[Data items]
####

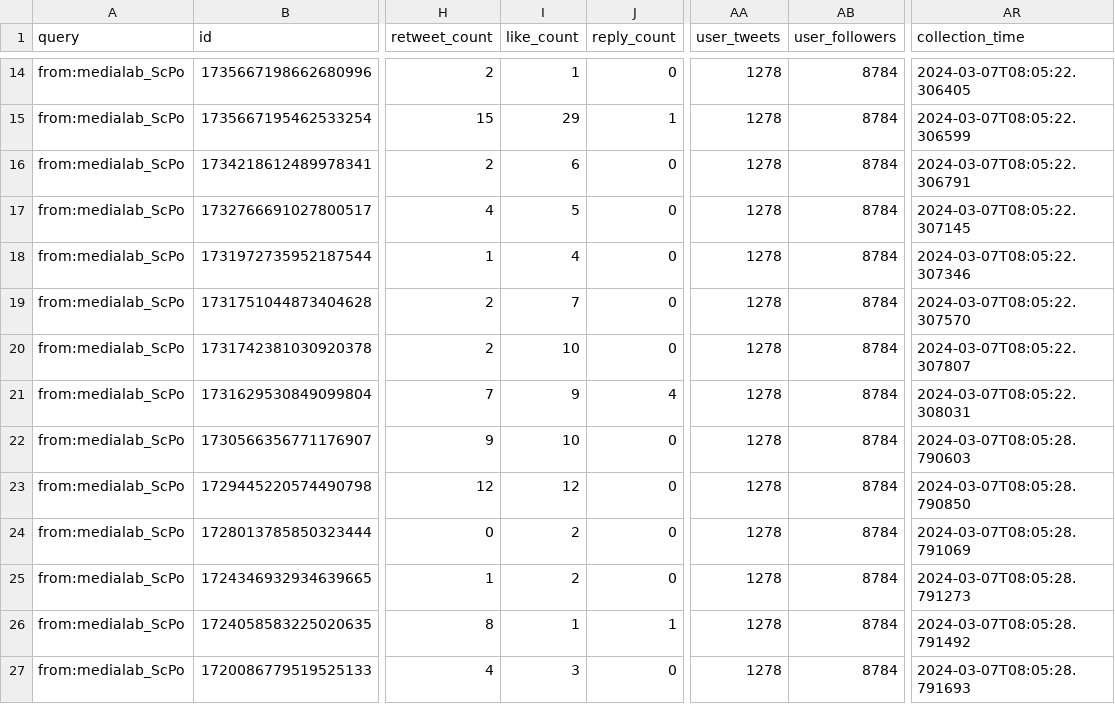
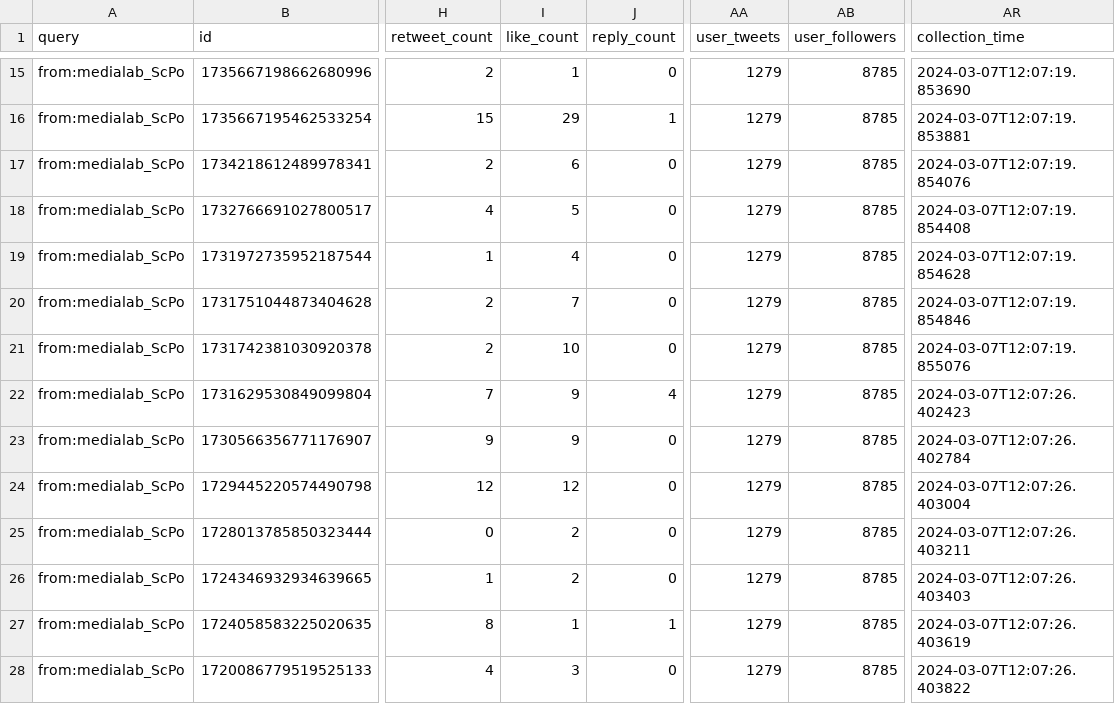
Before and after one commit to medialab/website-medialab-tweets, a CSV file: data/medialab_tweets.csv, drawn as a sheet; only a part is shown, gaps mark what is left out; addresses are those after the commit; the diff covers the shown part only; the diff names each change by its address in the sheet, - before the commit and + after, or states it on an @@ line.

```diff
--- a/data/medialab_tweets.csv
+++ b/data/medialab_tweets.csv
-AA15:AA28 (user_tweets): 1278
+AA15:AA28 (user_tweets): 1279
-AB15:AB28 (user_followers): 8784
+AB15:AB28 (user_followers): 8785
-AR15 (collection_time): 2024-03-07T08:05:22.306405
+AR15 (collection_time): 2024-03-07T12:07:19.853690
-AR16 (collection_time): 2024-03-07T08:05:22.306599
+AR16 (collection_time): 2024-03-07T12:07:19.853881
-AR17 (collection_time): 2024-03-07T08:05:22.306791
+AR17 (collection_time): 2024-03-07T12:07:19.854076
-AR18 (collection_time): 2024-03-07T08:05:22.307145
+AR18 (collection_time): 2024-03-07T12:07:19.854408
-AR19 (collection_time): 2024-03-07T08:05:22.307346
+AR19 (collection_time): 2024-03-07T12:07:19.854628
-AR20 (collection_time): 2024-03-07T08:05:22.307570
+AR20 (collection_time): 2024-03-07T12:07:19.854846
-AR21 (collection_time): 2024-03-07T08:05:22.307807
+AR21 (collection_time): 2024-03-07T12:07:19.855076
-AR22 (collection_time): 2024-03-07T08:05:22.308031
+AR22 (collection_time): 2024-03-07T12:07:26.402423
-I23 (like_count): 10
+I23 (like_count): 9
-AR23 (collection_time): 2024-03-07T08:05:28.790603
+AR23 (collection_time): 2024-03-07T12:07:26.402784
-AR24 (collection_time): 2024-03-07T08:05:28.790850
+AR24 (collection_time): 2024-03-07T12:07:26.403004
-AR25 (collection_time): 2024-03-07T08:05:28.791069
+AR25 (collection_time): 2024-03-07T12:07:26.403211
-AR26 (collection_time): 2024-03-07T08:05:28.791273
+AR26 (collection_time): 2024-03-07T12:07:26.403403
-AR27 (collection_time): 2024-03-07T08:05:28.791492
+AR27 (collection_time): 2024-03-07T12:07:26.403619
-AR28 (collection_time): 2024-03-07T08:05:28.791693
+AR28 (collection_time): 2024-03-07T12:07:26.403822
```
Also changed, not shown: 1 added row, 1 removed row and 45 edited cells elsewhere in this file.
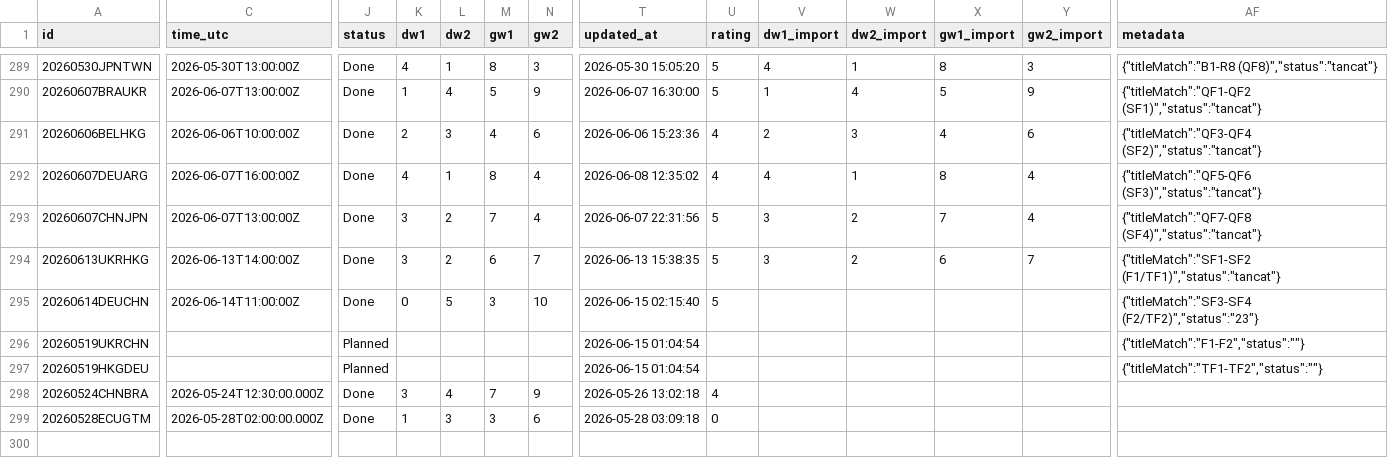
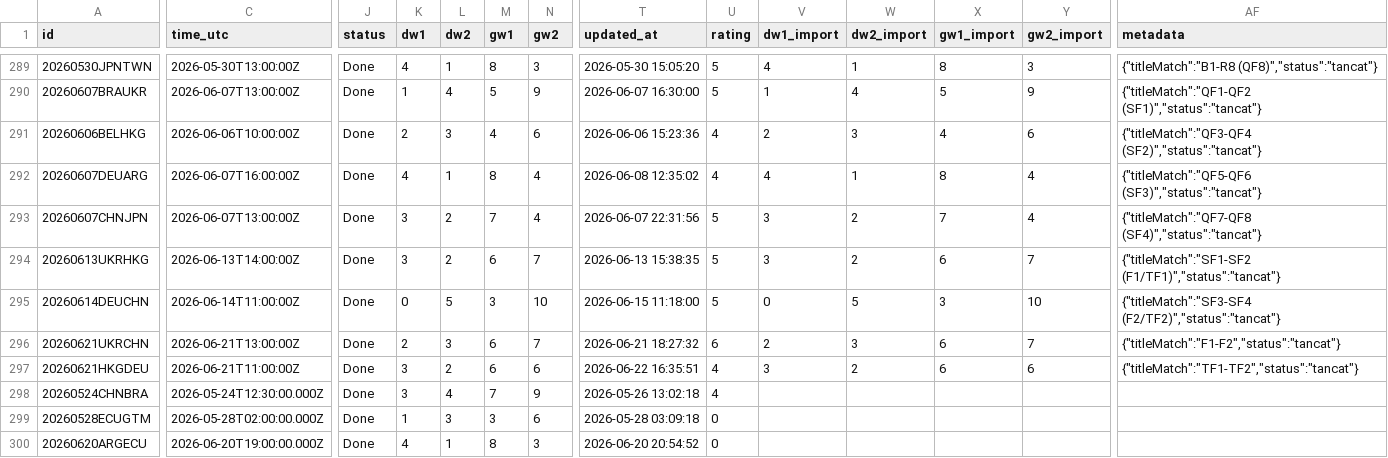
Before and after one commit to zaharik-ua/carcassonne-gg, a CSV file: auth-server/export/matches.csv, drawn as a sheet; only a part is shown, gaps mark what is left out; rows hold the shown columns only; the diff covers the shown part only; the diff names each change by its address in the sheet, - before the commit and + after, or states it on an @@ line.

```diff
--- a/auth-server/export/matches.csv
+++ b/auth-server/export/matches.csv
-T295 (updated_at): 2026-06-15 02:15:40
+T295 (updated_at): 2026-06-15 11:18:00
-V295 (dw1_import): (empty)
+V295 (dw1_import): 0
-W295 (dw2_import): (empty)
+W295 (dw2_import): 5
-X295 (gw1_import): (empty)
+X295 (gw1_import): 3
-Y295 (gw2_import): (empty)
+Y295 (gw2_import): 10
-AF295 (metadata): {"titleMatch":"SF3-SF4 (F2/TF2)","status":"23"}
+AF295 (metadata): {"titleMatch":"SF3-SF4 (F2/TF2)","status":"tancat"}
-A296 (id): 20260519UKRCHN
+A296 (id): 20260621UKRCHN
-C296 (time_utc): (empty)
+C296 (time_utc): 2026-06-21T13:00:00Z
-J296:J297 (status): Planned
+J296:J297 (status): Done
-K296 (dw1): (empty)
+K296 (dw1): 2
-L296 (dw2): (empty)
+L296 (dw2): 3
-M296:M297 (gw1): (empty)
+M296:M297 (gw1): 6
-N296 (gw2): (empty)
+N296 (gw2): 7
-T296 (updated_at): 2026-06-15 01:04:54
+T296 (updated_at): 2026-06-21 18:27:32
-U296 (rating): (empty)
+U296 (rating): 6
-V296 (dw1_import): (empty)
+V296 (dw1_import): 2
-W296 (dw2_import): (empty)
+W296 (dw2_import): 3
-X296:X297 (gw1_import): (empty)
+X296:X297 (gw1_import): 6
-Y296 (gw2_import): (empty)
+Y296 (gw2_import): 7
-AF296 (metadata): {"titleMatch":"F1-F2","status":""}
+AF296 (metadata): {"titleMatch":"F1-F2","status":"tancat"}
-A297 (id): 20260519HKGDEU
+A297 (id): 20260621HKGDEU
-C297 (time_utc): (empty)
+C297 (time_utc): 2026-06-21T11:00:00Z
-K297 (dw1): (empty)
+K297 (dw1): 3
-L297 (dw2): (empty)
+L297 (dw2): 2
-N297 (gw2): (empty)
+N297 (gw2): 6
-T297 (updated_at): 2026-06-15 01:04:54
+T297 (updated_at): 2026-06-22 16:35:51
-U297 (rating): (empty)
+U297 (rating): 4
-V297 (dw1_import): (empty)
+V297 (dw1_import): 3
-W297 (dw2_import): (empty)
+W297 (dw2_import): 2
-Y297 (gw2_import): (empty)
+Y297 (gw2_import): 6
-AF297 (metadata): {"titleMatch":"TF1-TF2","status":""}
+AF297 (metadata): {"titleMatch":"TF1-TF2","status":"tancat"}
+row 300: 20260620ARGECU | 2026-06-20T19:00:00.000Z | Done | 4 | 1 | 8 | 3 | 2026-06-20 20:54:52 | 0
```
Also changed, not shown: 6 edited cells elsewhere in this file, auth-server/export/profiles.csv, 1 other file.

####

For the string "after", search the preceding data and copy every line that includes it.

Before and after one commit to medialab/website-medialab-tweets, a CSV file: data/medialab_tweets.csv, drawn as a sheet; only a part is shown, gaps mark what is left out; addresses are those after the commit; the diff covers the shown part only; the diff names each change by its address in the sheet, - before the commit and + after, or states it on an @@ line.
Before and after one commit to zaharik-ua/carcassonne-gg, a CSV file: auth-server/export/matches.csv, drawn as a sheet; only a part is shown, gaps mark what is left out; rows hold the shown columns only; the diff covers the shown part only; the diff names each change by its address in the sheet, - before the commit and + after, or states it on an @@ line.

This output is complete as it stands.